This is, I know, akin to shooting fish in a barrel, as Moore has long established himself as a renegade wacko, notably when he defiantly displayed the Ten Commandments in his court house even after a higher court declared that it was unconstitutional. It’s unethical to violate a court order if you are a judge (duh!), and as a consequence of his silly and expensive grandstanding in defiance of the Establishment Clause (Moore believes that the Government of the United States was established to support Christianity,that’s all there is to it, and nobody is going to convince him otherwise, so there), he was quite properly removed from office by a court order he couldn’t defy.
Oh, never mind ethics, law, the Constitution, the U.S. Supreme Court and the general advantages of not having a Chief Justice heading your state’s Supreme Court who makes up the law as he goes along: the citizens of Alabama, in their wisdom, elected Moore to be Supreme Court Justice again, and so he is.
WOW. Continue reading
An athlete who points skyward after an athletic victory in acknowledgement of his faith is not engaging in “excessive celebration,” as prohibited by University Interscholastic League rules. If that is a common interpretation of the rule, it should have been challenged and excised long ago. The equivalent of a quick personal prayer is neither obtrusive, obnoxious nor mocking, and any observers who find it thus are so virulently anti-religion and intolerant that they warrant no respect or attention whatsoever. And still…
Yes, Columbus (Texas) High’s re 4×100-meter relay squad had won its event, spurred by the stellar efforts of junior Derrick Hayes. Upon learning of the team’s victory, he pointed a finger to the skies. This common gesture, which can be seen dozens of times every day on videotapes of baseball games, was ruled by officials at the meet to have violated the University Interscholastic League (UIL) regulation barring “excessive celebration.” As a result, the entire 4×100-meter squad was disqualified and barred from moving on to the state championships.
If that harmless and inoffensive gesture was going to be interpreted as a celebration, which it is not, and if it is, excessive, which it also is not, the UIL had an obligation to warn coaches and athletes that it intended to enforce the rule idiotically and in a manner hostile to personal faith. It does not appear that such a warning was given. The penalty was unjust and cruel, and its effect is hostile to religion, as well as common sense and rationality. Columbus High should rally to the support of Hayes and his team mates, and the other teams ought to protest this result as well. This is “no-tolerance” in all the worst senses of the word.
Pointer: Alexander Cheezem
Source: Yahoo Sports
Efforts by religious and anti-religious interest groups to push their beliefs and agendas are unavoidable, if often annoying. When their machinations threaten real harm, they ought to be condemned, opposed, and told to behave. In its response to two recent incidents, our government is batting .500.
The Memorial Power Play
The Obama administration announced its objection to a Republican-backed proposal to add President Franklin D. Roosevelt’s D-Day prayer to the World War II Memorial in Washington.
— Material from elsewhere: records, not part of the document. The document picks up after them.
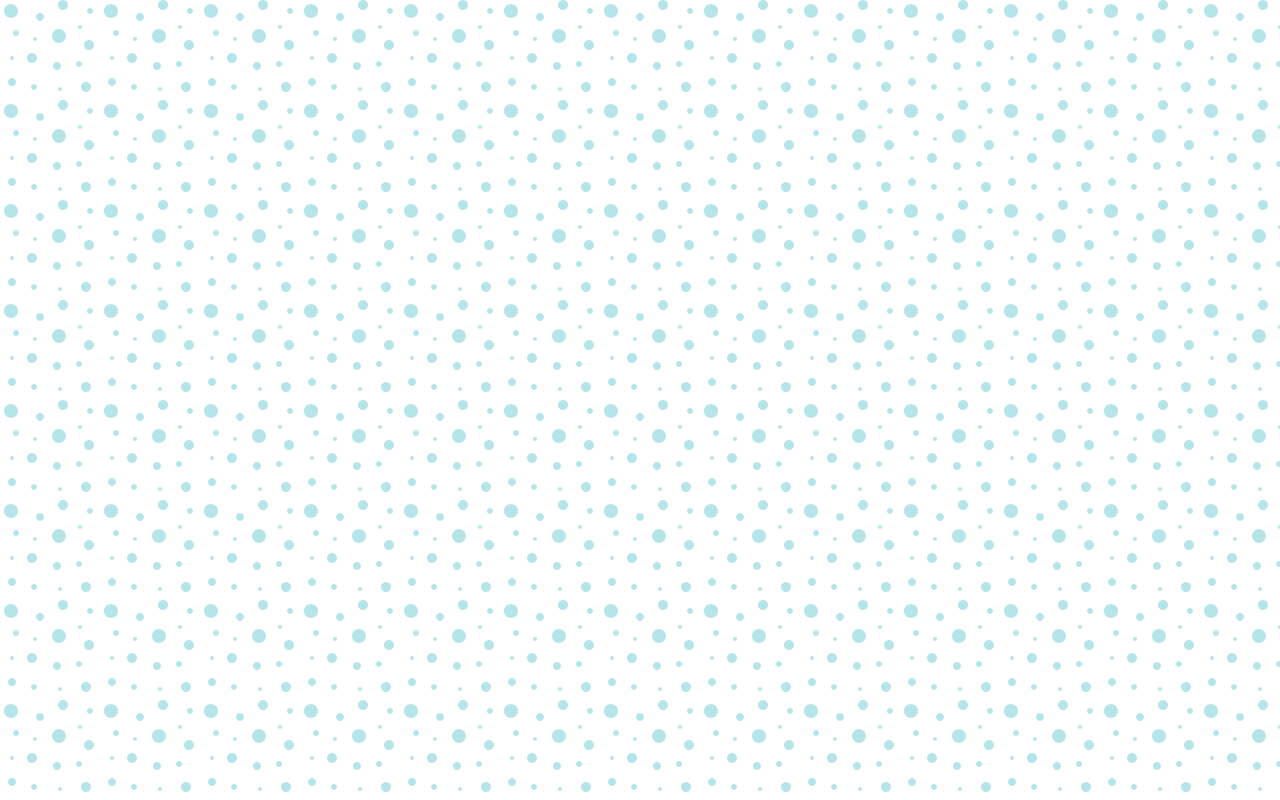
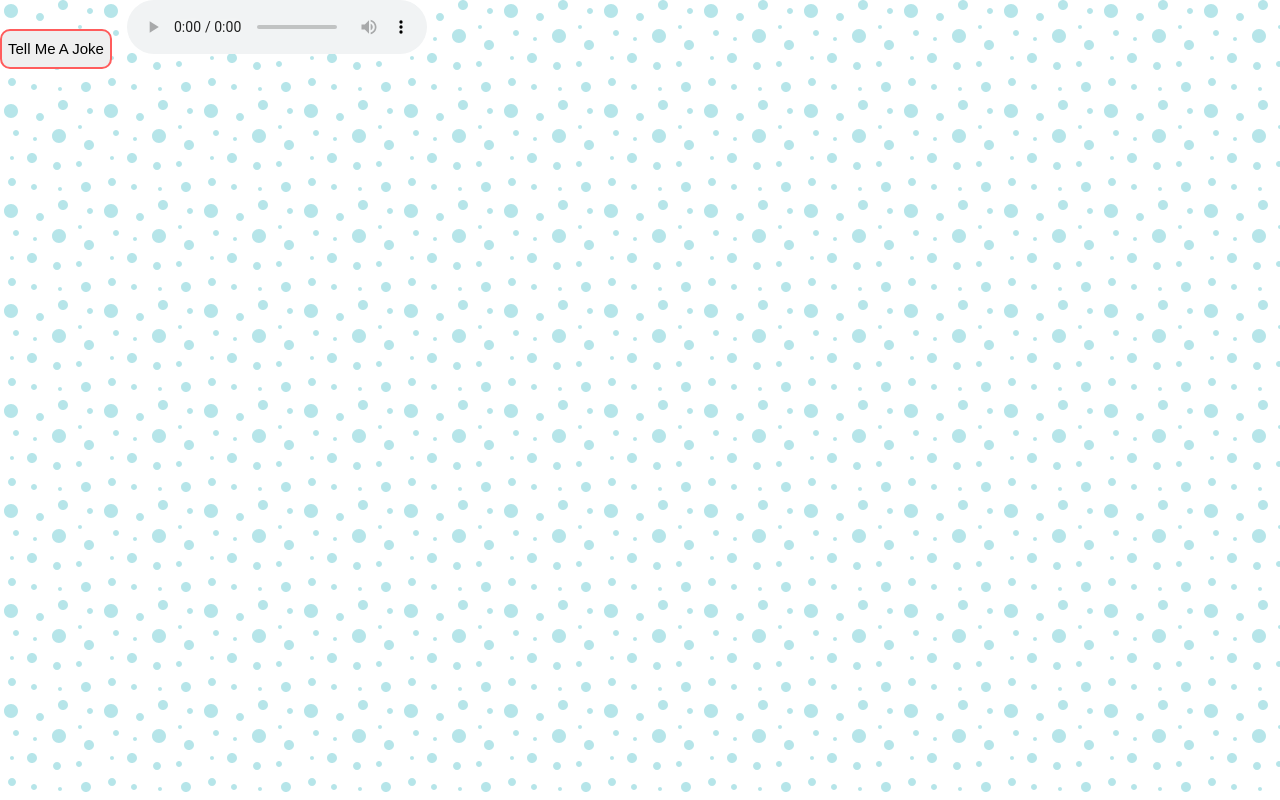
Before and after one commit to JonathanF95/jokeTeller, a plain HTML site: page index.html in a window 1280 px wide. Drawn offline with Linux system fonts and the light colour scheme.

Commit message:
Add files via upload

```diff
--- a/index.html
+++ b/index.html
@@ -3,12 +3,15 @@
 <head>
     <meta charset="UTF-8">
     <meta name="viewport" content="width=device-width, initial-scale=1.0">
-    <title>Template</title>
+    <title>Joke Teller</title>
     <link rel="icon" type="image/png" href="favicon.png">
-    <link rel="stylesheet" href="https://cdnjs.cloudflare.com/ajax/libs/font-awesome/5.10.2/css/all.min.css"/>
     <link rel="stylesheet" href="style.css">
 </head>
 <body>
+    <div class="container">
+        <button id="button">Tell Me A Joke</button>
+        <audio  id="audio" controls></audio>
+    </div>
     <!-- Script -->
     <script src="script.js"></script>
 </body>
```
This would block the intent of Congressman Bill Johnson’s bill, the “World War II Memorial Prayer Act of 2011.” Continue reading
Filed under Around the World, Citizenship, Education, Government & Politics, History, Law & Law Enforcement, Leadership, Public Service, Philanthropy, Charity, Religion and Philosophy, U.S. Society, War and the Military
Yes, India, worshipping this silly thing means you are all mad as hatters. Now come to a rational church, and chow down with us on some body and blood of Christ. Hey...what's so funny?
In State v. Daley, the Ohio Court of Appeals reversed a trial court’s mental incompetence verdict and order of treatment for the defendant because it appeared to be based solely on the defendant’s passionate religious beliefs.
Daley was charged in March 2010 with retaliation, intimidation, aggravated menacing, menacing, and telecommunications harassment. The trial court referred Daley to the court’s psychiatric clinic for a competency evaluation, and the evaluating psychiatrist opined that Daley was not competent to stand trial because he was not able to assist in his defense.
At the competency hearing, Daley testified that, to the contrary, he was able to continue assisting his attorney in his defense. He also testified that his opinions about the legal system, such as his description of divorce court as the “high court of Satan,” were based on his religious belief that divorce is against the word of God. Nevertheless, the trial court found Daley incompetent to stand trial and ordered him hospitalized for restoration to competency. It based its opinion on the diagnosis of the psychiatrist, who testified that Daley, a “radical Christian,” “expresses such extreme intensity of religious belief in very unorthodox religious beliefs to the point to constitute psychosis.” The psychiatrist further testified that treating Daley would “change his psychotic symptoms of which are a religious theme[,]” so that his “intensity and [ ] preoccupation with his religious beliefs will be greatly decreased.” Continue reading